“American jewelry has come into its own,” says Concepts Gallery owner Doug Steakley. “lt has really matured. . . My thesis is that a whole new professional has emerged in this country.”
Carmel and Palo Alto, CA
To help that new professional support himself or herself, Steakley. 42, has graduated from his silver workshop to the executive suite, as his business has grown to three galleries two in Carmel and one recently opened in the Stanford Shopping Center in Palo Alto, California.
Steakley’s job now is to conceptualize—stretching the imagination of designers, promoting their work worldwide and educating consumers: “A gallery by definition is a place that causes and allows work to be shown that is not appropriate for other types of settings. It brings into being work that otherwise would not be made and displayed. Ninety percent of what we do is by young designers who have an art school background and who have decided to go into business for themselves.”
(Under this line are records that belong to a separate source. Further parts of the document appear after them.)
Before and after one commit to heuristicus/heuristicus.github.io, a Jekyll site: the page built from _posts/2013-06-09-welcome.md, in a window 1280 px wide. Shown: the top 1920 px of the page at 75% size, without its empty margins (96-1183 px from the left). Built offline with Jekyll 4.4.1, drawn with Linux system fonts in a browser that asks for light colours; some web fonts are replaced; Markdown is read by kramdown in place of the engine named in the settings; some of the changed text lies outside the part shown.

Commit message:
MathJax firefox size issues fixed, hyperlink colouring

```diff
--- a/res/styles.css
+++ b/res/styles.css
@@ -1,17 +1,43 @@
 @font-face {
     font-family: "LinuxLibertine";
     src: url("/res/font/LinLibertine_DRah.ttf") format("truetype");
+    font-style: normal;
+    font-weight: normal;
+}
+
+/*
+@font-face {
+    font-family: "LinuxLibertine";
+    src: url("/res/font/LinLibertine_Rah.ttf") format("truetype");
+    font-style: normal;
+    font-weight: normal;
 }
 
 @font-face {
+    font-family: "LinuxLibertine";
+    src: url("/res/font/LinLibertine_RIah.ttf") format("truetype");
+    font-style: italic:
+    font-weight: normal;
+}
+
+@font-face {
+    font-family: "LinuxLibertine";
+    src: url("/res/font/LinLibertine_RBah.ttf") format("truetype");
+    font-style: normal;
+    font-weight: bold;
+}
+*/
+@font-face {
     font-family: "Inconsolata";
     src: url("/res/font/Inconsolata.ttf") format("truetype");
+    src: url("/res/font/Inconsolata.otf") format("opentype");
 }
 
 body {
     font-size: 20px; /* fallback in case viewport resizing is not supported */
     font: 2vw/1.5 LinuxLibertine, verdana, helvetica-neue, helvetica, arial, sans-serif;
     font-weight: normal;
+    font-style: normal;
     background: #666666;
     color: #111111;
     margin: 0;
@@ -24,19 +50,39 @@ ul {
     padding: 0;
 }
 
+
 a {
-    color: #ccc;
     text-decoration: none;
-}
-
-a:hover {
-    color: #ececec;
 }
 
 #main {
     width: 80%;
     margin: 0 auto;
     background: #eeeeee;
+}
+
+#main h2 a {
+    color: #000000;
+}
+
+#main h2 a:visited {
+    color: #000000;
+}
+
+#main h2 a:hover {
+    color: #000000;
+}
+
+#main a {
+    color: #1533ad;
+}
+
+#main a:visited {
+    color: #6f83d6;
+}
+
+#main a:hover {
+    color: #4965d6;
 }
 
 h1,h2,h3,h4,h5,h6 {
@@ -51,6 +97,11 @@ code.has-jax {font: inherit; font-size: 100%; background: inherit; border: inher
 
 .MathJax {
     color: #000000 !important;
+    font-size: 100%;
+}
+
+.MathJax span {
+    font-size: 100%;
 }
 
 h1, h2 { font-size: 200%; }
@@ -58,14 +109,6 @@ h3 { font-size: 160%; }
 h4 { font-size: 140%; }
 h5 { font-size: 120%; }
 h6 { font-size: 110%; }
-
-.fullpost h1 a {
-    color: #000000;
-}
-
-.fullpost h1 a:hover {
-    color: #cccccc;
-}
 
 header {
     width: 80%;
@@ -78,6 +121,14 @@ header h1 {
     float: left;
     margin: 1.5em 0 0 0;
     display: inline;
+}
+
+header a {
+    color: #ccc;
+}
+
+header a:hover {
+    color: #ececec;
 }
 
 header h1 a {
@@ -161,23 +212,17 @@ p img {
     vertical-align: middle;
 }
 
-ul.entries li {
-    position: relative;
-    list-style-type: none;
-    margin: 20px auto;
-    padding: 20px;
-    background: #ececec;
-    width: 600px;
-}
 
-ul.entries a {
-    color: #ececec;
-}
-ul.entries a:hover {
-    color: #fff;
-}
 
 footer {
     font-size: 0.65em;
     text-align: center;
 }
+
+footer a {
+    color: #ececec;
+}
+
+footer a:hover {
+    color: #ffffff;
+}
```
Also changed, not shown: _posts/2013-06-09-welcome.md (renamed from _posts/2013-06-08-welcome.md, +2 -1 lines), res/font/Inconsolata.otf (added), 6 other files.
High, museumlike display cases hold the works of designers at Concepts. Small cards announce the creator simply so as not to detract from the pieces. Yet these cards edify the passerby who ventures into the gallery, attracted by works that exude the individuality of the artists. The gallery should be an educational resource for the public, providing an opportunity for interested persons to view jewelry that is not available anywhere else,” Steakley states.
In addition to year-round displays, Steakley regularly holds receptions, prints catalogs and hosts one-or-two-person shows. “My purpose is to give the individual designer a lot of attention. Our exhibitions are to encourage new work by young and relatively unknown designers and to reward more established designers who have made a significant and lasting contribution to the field of jewelry design.”
Less is more at Concepts. Open space sets off tire work of one designer from another. Customers have a chance to pause and reflect on each piece before going on to the next. Concepts gives the customer a view of the work in action, as salespeople wear the jewelry while at work.
In his role as middleman, Steakley encourages designers to stretch themselves in their work—perhaps to use more precious metals and stones, to move up in price category or to add new dimensions. For instance, Steakley saw a lot of potential for higher-priced pieces in the work of Mark Hileman a Southern California jewelry designer and Architect. With Steakley’s encouragement and promotion, Hileman’s work has doubled in price. There is a lot of risk in this. There is a lot of labor and materials involved. But we were immediately successful.”
Through exhibits in museums exposure n trade journals and popular magazines, trade shows and in galleries like Concepts, individual artists are becoming recognized much in the same manner that Tiffany lamps were recognized when they were introduced in the 1880s. Citing such ‘hot designers” as Michael Good, Whitney Boin and Sean Gilson, Steakley states, “If this period does come down as important, I’d like to have Concepts be a small part of that.”
Steakley also mentioned the work of British designer Wendy Ramshaw as imminently collectible.” It’s really possible that she is going to be considered a hallmark 50 years from now. So I don’t have any compunction in saying her work is collectible.
In the coming year, Concepts will show the work of eight Italian designers and Arline Fisch, one of the best known contemporary American jewelers. Promotion, the production of catalogs, exchanging correspondence (enough to fill a file cabinet) and public relations are taking a great deal of Steakley’s time. But that role evolved for him when he traded in his sketchpad, hammer and metal for spreadsheets and financial forecasts.
Alex Hulanicki is a reporter for the Monterey Peninsula Herald.